_Work order_.
Your answer needs to include each line of the records in which the string "Installation" can be found.

___ Study material

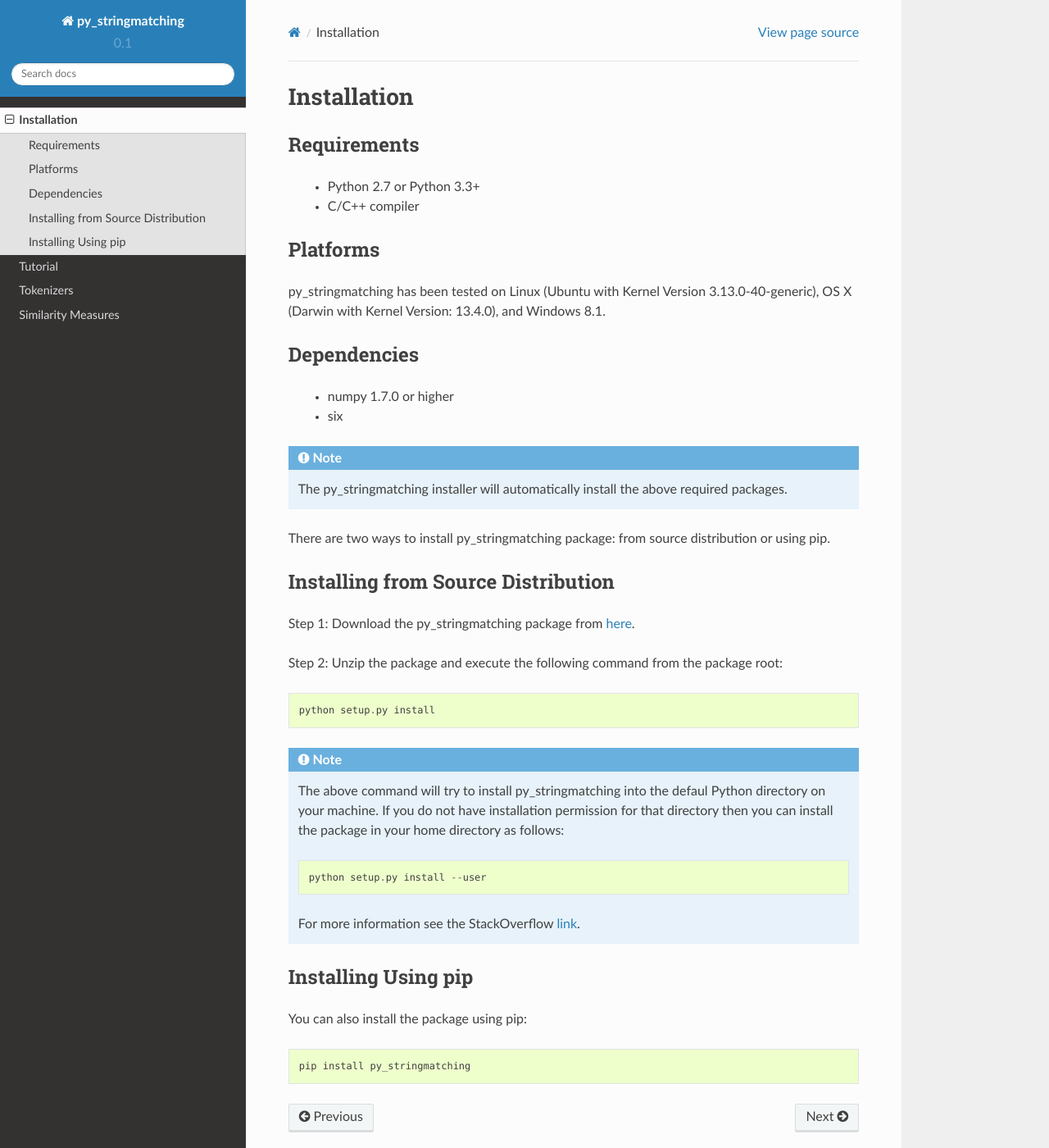
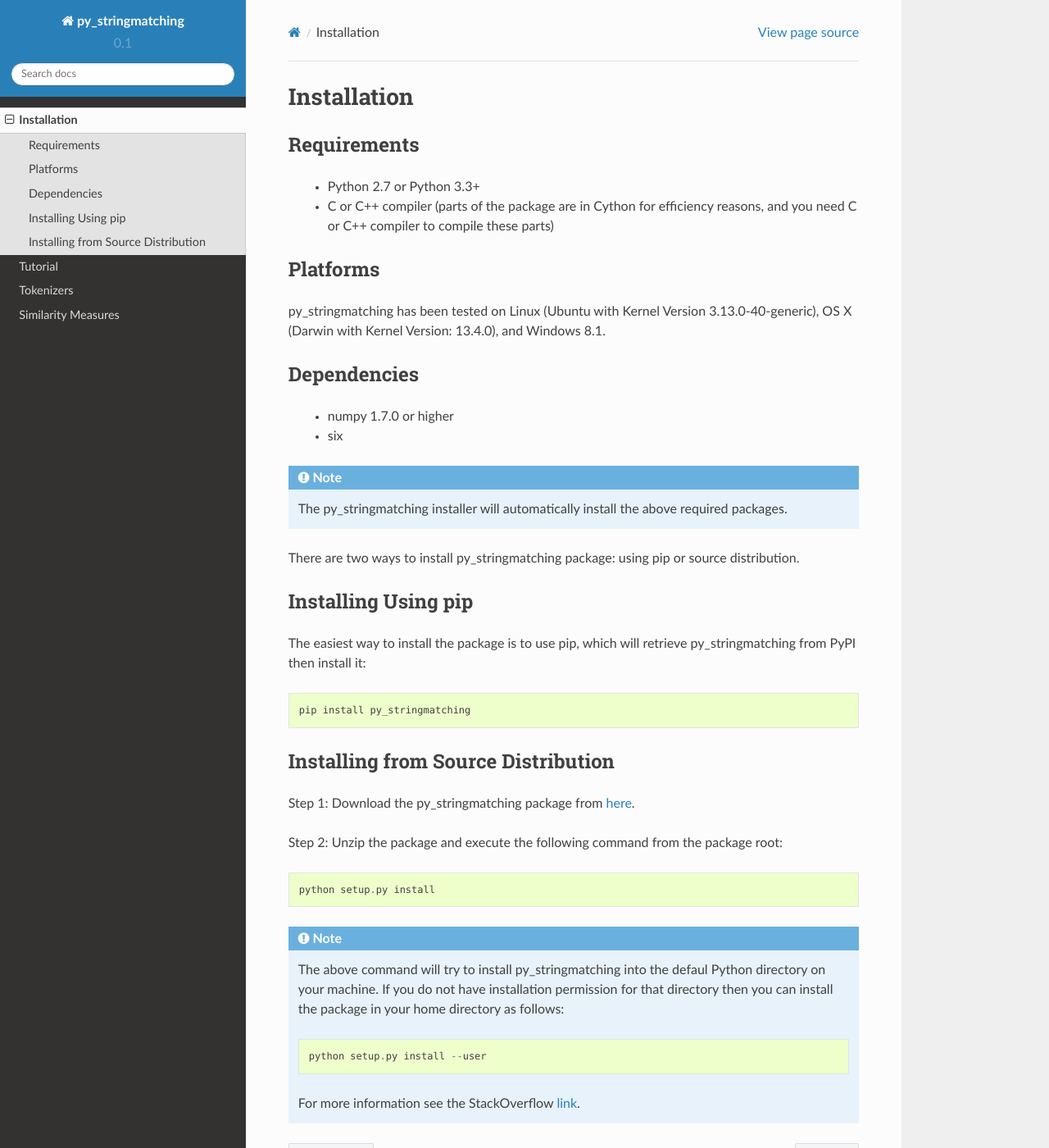
Before and after one commit to wynksaiddestroy/py_stringmatching, a Sphinx documentation site: the page built from docs/Installation.rst, in a window 1280 px wide and 1400 px high. Shown: the whole window at 82% size. Built offline with Sphinx 7.4.7 and the Read the Docs theme 2.0.0, drawn with Linux system fonts in a browser that asks for light colours.

Commit message:
Updated Installation.rst

```diff
--- a/docs/Installation.rst
+++ b/docs/Installation.rst
@@ -5,7 +5,7 @@ Installation
 Requirements
 ------------
     * Python 2.7 or Python 3.3+
-    * C/C++ compiler
+    * C or C++ compiler (parts of the package are in Cython for efficiency reasons, and you need C or C++ compiler to compile these parts)
 
 Platforms
 ------------
@@ -20,7 +20,13 @@ Dependencies
 
      The py_stringmatching installer will automatically install the above required packages.
 
-There are two ways to install py_stringmatching package: from source distribution or using pip.
+There are two ways to install py_stringmatching package: using pip or source distribution.
+
+Installing Using pip
+--------------------
+The easiest way to install the package is to use pip, which will retrieve py_stringmatching from PyPI then install it::
+
+    pip install py_stringmatching
 
 Installing from Source Distribution
 -------------------------------------
@@ -39,9 +45,3 @@ Step 2: Unzip the package and execute the following command from the package roo
 
     For more information see the StackOverflow `link
     <http://stackoverflow.com/questions/14179941/how-to-install-python-packages-without-root-privileges>`_.
-
-Installing Using pip
---------------------
-You can also install the package using pip::
-
-    pip install py_stringmatching
```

______

_Result for this exercise_.
Before and after one commit to wynksaiddestroy/py_stringmatching, a Sphinx documentation site: the page built from docs/Installation.rst, in a window 1280 px wide and 1400 px high. Shown: the whole window at 82% size. Built offline with Sphinx 7.4.7 and the Read the Docs theme 2.0.0, drawn with Linux system fonts in a browser that asks for light colours.
Updated Installation.rst
--- a/docs/Installation.rst
+++ b/docs/Installation.rst
@@ -5,7 +5,7 @@ Installation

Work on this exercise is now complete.